DATA TO PROCESS:

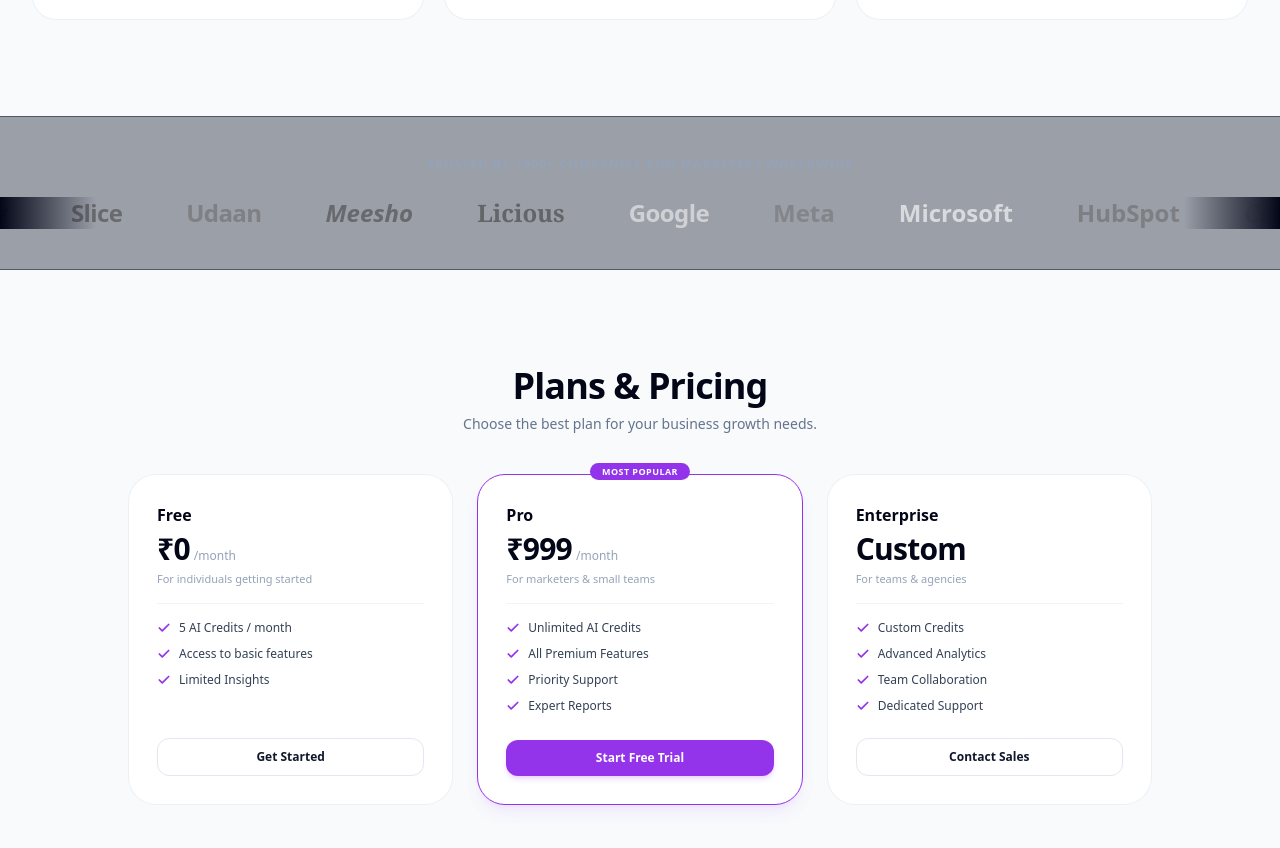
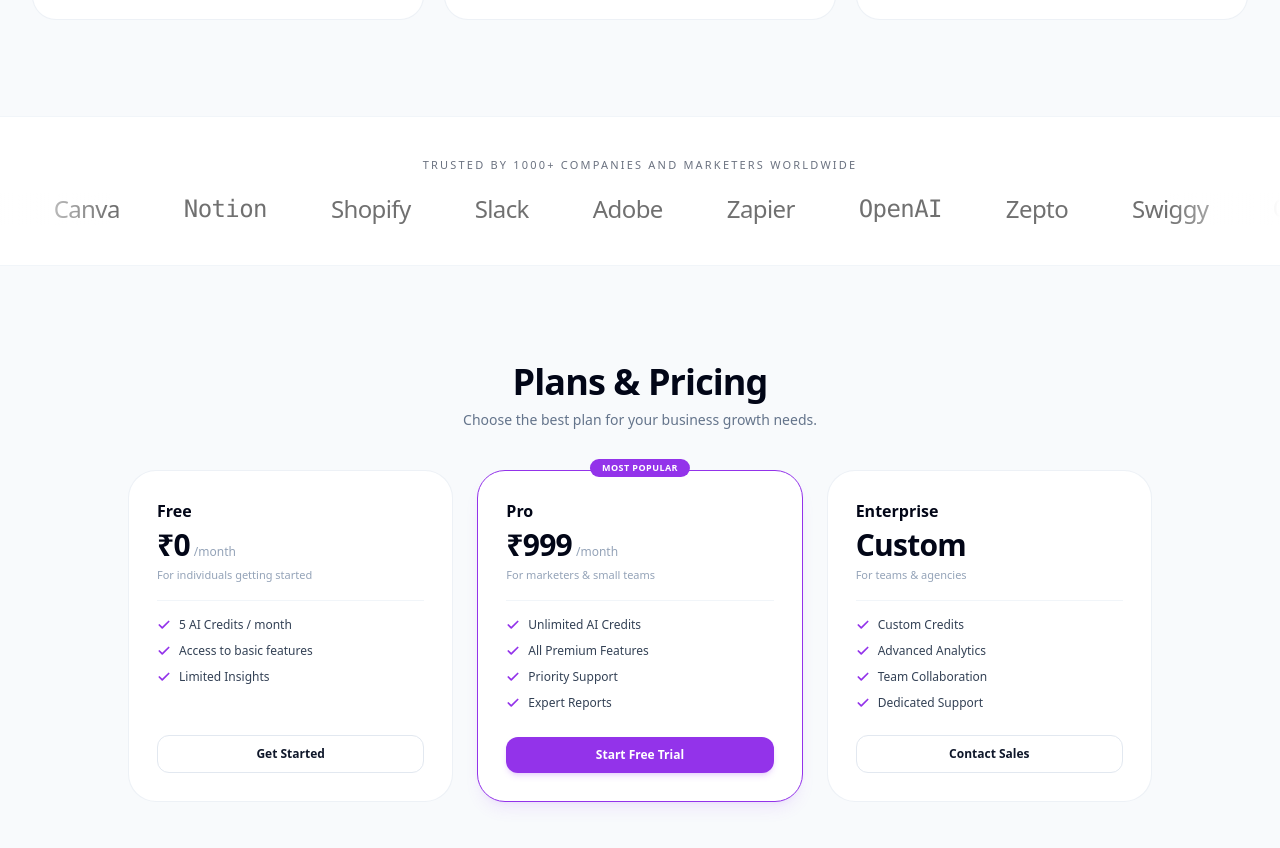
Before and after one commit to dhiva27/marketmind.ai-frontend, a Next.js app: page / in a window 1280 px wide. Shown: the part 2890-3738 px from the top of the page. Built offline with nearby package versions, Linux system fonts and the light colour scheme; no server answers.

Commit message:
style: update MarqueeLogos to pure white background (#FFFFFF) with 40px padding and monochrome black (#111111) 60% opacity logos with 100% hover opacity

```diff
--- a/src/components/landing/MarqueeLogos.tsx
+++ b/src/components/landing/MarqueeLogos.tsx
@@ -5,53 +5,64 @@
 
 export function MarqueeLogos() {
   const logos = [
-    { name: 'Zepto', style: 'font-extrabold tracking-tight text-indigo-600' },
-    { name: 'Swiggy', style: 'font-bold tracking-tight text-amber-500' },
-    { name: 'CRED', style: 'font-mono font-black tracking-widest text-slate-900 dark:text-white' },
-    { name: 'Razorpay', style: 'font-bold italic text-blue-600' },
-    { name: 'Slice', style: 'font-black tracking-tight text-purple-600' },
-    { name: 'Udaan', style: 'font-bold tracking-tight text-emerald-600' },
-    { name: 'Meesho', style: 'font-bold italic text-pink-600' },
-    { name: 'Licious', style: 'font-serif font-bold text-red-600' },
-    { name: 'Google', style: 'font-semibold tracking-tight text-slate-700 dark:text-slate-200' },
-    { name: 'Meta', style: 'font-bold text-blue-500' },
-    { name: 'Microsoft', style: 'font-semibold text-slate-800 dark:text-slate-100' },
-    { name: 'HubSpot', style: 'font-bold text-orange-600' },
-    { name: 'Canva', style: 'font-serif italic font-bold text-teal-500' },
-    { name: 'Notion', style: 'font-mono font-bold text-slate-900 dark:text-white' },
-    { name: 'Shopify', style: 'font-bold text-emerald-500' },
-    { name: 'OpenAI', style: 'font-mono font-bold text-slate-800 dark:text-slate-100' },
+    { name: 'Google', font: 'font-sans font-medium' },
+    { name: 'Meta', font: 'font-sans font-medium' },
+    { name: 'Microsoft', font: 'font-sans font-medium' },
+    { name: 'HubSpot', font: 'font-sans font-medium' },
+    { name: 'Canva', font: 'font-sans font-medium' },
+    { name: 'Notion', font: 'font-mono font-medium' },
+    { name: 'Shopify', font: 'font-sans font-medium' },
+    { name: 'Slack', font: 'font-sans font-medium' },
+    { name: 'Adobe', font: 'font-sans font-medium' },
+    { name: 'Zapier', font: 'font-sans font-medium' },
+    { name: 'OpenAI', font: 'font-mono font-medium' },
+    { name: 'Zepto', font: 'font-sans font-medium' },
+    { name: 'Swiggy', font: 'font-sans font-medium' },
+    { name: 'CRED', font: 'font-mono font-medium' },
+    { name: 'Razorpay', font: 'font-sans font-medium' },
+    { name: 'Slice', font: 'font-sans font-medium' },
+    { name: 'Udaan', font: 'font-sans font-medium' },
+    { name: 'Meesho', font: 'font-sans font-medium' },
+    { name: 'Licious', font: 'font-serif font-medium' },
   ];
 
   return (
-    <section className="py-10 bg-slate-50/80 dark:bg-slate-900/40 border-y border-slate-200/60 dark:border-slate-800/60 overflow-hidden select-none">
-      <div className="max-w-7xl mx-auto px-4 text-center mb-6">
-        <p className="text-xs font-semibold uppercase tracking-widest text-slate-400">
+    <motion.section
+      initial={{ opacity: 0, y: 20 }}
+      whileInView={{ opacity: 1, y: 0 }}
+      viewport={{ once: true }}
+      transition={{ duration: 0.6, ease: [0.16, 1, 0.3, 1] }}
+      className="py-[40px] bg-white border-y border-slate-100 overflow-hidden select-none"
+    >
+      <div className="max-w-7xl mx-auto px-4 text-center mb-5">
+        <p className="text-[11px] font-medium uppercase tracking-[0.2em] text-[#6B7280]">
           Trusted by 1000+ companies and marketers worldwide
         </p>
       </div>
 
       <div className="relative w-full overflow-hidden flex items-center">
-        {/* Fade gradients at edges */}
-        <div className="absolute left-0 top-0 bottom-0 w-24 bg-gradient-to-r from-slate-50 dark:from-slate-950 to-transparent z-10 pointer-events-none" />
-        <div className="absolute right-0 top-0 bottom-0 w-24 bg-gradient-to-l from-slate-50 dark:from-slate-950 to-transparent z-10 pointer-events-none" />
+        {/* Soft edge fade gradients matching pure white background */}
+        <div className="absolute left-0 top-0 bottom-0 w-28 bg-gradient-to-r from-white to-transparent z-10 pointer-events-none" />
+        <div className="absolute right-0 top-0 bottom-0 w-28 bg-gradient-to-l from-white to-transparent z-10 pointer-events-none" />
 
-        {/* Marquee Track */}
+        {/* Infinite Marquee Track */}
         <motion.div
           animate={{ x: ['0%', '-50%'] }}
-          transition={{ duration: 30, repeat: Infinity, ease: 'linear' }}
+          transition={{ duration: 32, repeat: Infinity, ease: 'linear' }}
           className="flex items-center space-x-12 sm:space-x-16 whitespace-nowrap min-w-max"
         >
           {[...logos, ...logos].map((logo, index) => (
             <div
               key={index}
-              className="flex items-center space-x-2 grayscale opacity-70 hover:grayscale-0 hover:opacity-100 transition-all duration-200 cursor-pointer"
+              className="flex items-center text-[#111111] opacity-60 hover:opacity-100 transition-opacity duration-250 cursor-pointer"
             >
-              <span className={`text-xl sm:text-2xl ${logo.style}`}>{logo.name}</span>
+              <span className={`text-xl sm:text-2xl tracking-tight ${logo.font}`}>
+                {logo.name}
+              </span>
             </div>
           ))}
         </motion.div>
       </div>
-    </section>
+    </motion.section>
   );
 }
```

HOW TO COMPLETE THIS TASK: Nothing but the records, restated word for word and stripped of images, belongs in the answer.

ANSWER BOX:
Before and after one commit to dhiva27/marketmind.ai-frontend, a Next.js app: page / in a window 1280 px wide. Shown: the part 2890-3738 px from the top of the page. Built offline with nearby package versions, Linux system fonts and the light colour scheme; no server answers.

Commit message:
style: update MarqueeLogos to pure white background (#FFFFFF) with 40px padding and monochrome black (#111111) 60% opacity logos with 100% hover opacity

```diff
--- a/src/components/landing/MarqueeLogos.tsx
+++ b/src/components/landing/MarqueeLogos.tsx
@@ -5,53 +5,64 @@
 
 export function MarqueeLogos() {
   const logos = [
-    { name: 'Zepto', style: 'font-extrabold tracking-tight text-indigo-600' },
-    { name: 'Swiggy', style: 'font-bold tracking-tight text-amber-500' },
-    { name: 'CRED', style: 'font-mono font-black tracking-widest text-slate-900 dark:text-white' },
-    { name: 'Razorpay', style: 'font-bold italic text-blue-600' },
-    { name: 'Slice', style: 'font-black tracking-tight text-purple-600' },
-    { name: 'Udaan', style: 'font-bold tracking-tight text-emerald-600' },
-    { name: 'Meesho', style: 'font-bold italic text-pink-600' },
-    { name: 'Licious', style: 'font-serif font-bold text-red-600' },
-    { name: 'Google', style: 'font-semibold tracking-tight text-slate-700 dark:text-slate-200' },
-    { name: 'Meta', style: 'font-bold text-blue-500' },
-    { name: 'Microsoft', style: 'font-semibold text-slate-800 dark:text-slate-100' },
-    { name: 'HubSpot', style: 'font-bold text-orange-600' },
-    { name: 'Canva', style: 'font-serif italic font-bold text-teal-500' },
-    { name: 'Notion', style: 'font-mono font-bold text-slate-900 dark:text-white' },
-    { name: 'Shopify', style: 'font-bold text-emerald-500' },
-    { name: 'OpenAI', style: 'font-mono font-bold text-slate-800 dark:text-slate-100' },
+    { name: 'Google', font: 'font-sans font-medium' },
+    { name: 'Meta', font: 'font-sans font-medium' },
+    { name: 'Microsoft', font: 'font-sans font-medium' },
+    { name: 'HubSpot', font: 'font-sans font-medium' },
+    { name: 'Canva', font: 'font-sans font-medium' },
+    { name: 'Notion', font: 'font-mono font-medium' },
+    { name: 'Shopify', font: 'font-sans font-medium' },
+    { name: 'Slack', font: 'font-sans font-medium' },
+    { name: 'Adobe', font: 'font-sans font-medium' },
+    { name: 'Zapier', font: 'font-sans font-medium' },
+    { name: 'OpenAI', font: 'font-mono font-medium' },
+    { name: 'Zepto', font: 'font-sans font-medium' },
+    { name: 'Swiggy', font: 'font-sans font-medium' },
+    { name: 'CRED', font: 'font-mono font-medium' },
+    { name: 'Razorpay', font: 'font-sans font-medium' },
+    { name: 'Slice', font: 'font-sans font-medium' },
+    { name: 'Udaan', font: 'font-sans font-medium' },
+    { name: 'Meesho', font: 'font-sans font-medium' },
+    { name: 'Licious', font: 'font-serif font-medium' },
   ];
 
   return (
-    <section className="py-10 bg-slate-50/80 dark:bg-slate-900/40 border-y border-slate-200/60 dark:border-slate-800/60 overflow-hidden select-none">
-      <div className="max-w-7xl mx-auto px-4 text-center mb-6">
-        <p className="text-xs font-semibold uppercase tracking-widest text-slate-400">
+    <motion.section
+      initial={{ opacity: 0, y: 20 }}
+      whileInView={{ opacity: 1, y: 0 }}
+      viewport={{ once: true }}
+      transition={{ duration: 0.6, ease: [0.16, 1, 0.3, 1] }}
+      className="py-[40px] bg-white border-y border-slate-100 overflow-hidden select-none"
+    >
+      <div className="max-w-7xl mx-auto px-4 text-center mb-5">
+        <p className="text-[11px] font-medium uppercase tracking-[0.2em] text-[#6B7280]">
           Trusted by 1000+ companies and marketers worldwide
         </p>
       </div>
 
       <div className="relative w-full overflow-hidden flex items-center">
-        {/* Fade gradients at edges */}
-        <div className="absolute left-0 top-0 bottom-0 w-24 bg-gradient-to-r from-slate-50 dark:from-slate-950 to-transparent z-10 pointer-events-none" />
-        <div className="absolute right-0 top-0 bottom-0 w-24 bg-gradient-to-l from-slate-50 dark:from-slate-950 to-transparent z-10 pointer-events-none" />
+        {/* Soft edge fade gradients matching pure white background */}
+        <div className="absolute left-0 top-0 bottom-0 w-28 bg-gradient-to-r from-white to-transparent z-10 pointer-events-none" />
+        <div className="absolute right-0 top-0 bottom-0 w-28 bg-gradient-to-l from-white to-transparent z-10 pointer-events-none" />
 
-        {/* Marquee Track */}
+        {/* Infinite Marquee Track */}
         <motion.div
           animate={{ x: ['0%', '-50%'] }}
-          transition={{ duration: 30, repeat: Infinity, ease: 'linear' }}
+          transition={{ duration: 32, repeat: Infinity, ease: 'linear' }}
           className="flex items-center space-x-12 sm:space-x-16 whitespace-nowrap min-w-max"
         >
           {[...logos, ...logos].map((logo, index) => (
             <div
               key={index}
-              className="flex items-center space-x-2 grayscale opacity-70 hover:grayscale-0 hover:opacity-100 transition-all duration-200 cursor-pointer"
+              className="flex items-center text-[#111111] opacity-60 hover:opacity-100 transition-opacity duration-250 cursor-pointer"
             >
-              <span className={`text-xl sm:text-2xl ${logo.style}`}>{logo.name}</span>
+              <span className={`text-xl sm:text-2xl tracking-tight ${logo.font}`}>
+                {logo.name}
+              </span>
             </div>
           ))}
         </motion.div>
       </div>
-    </section>
+    </motion.section>
   );
 }
```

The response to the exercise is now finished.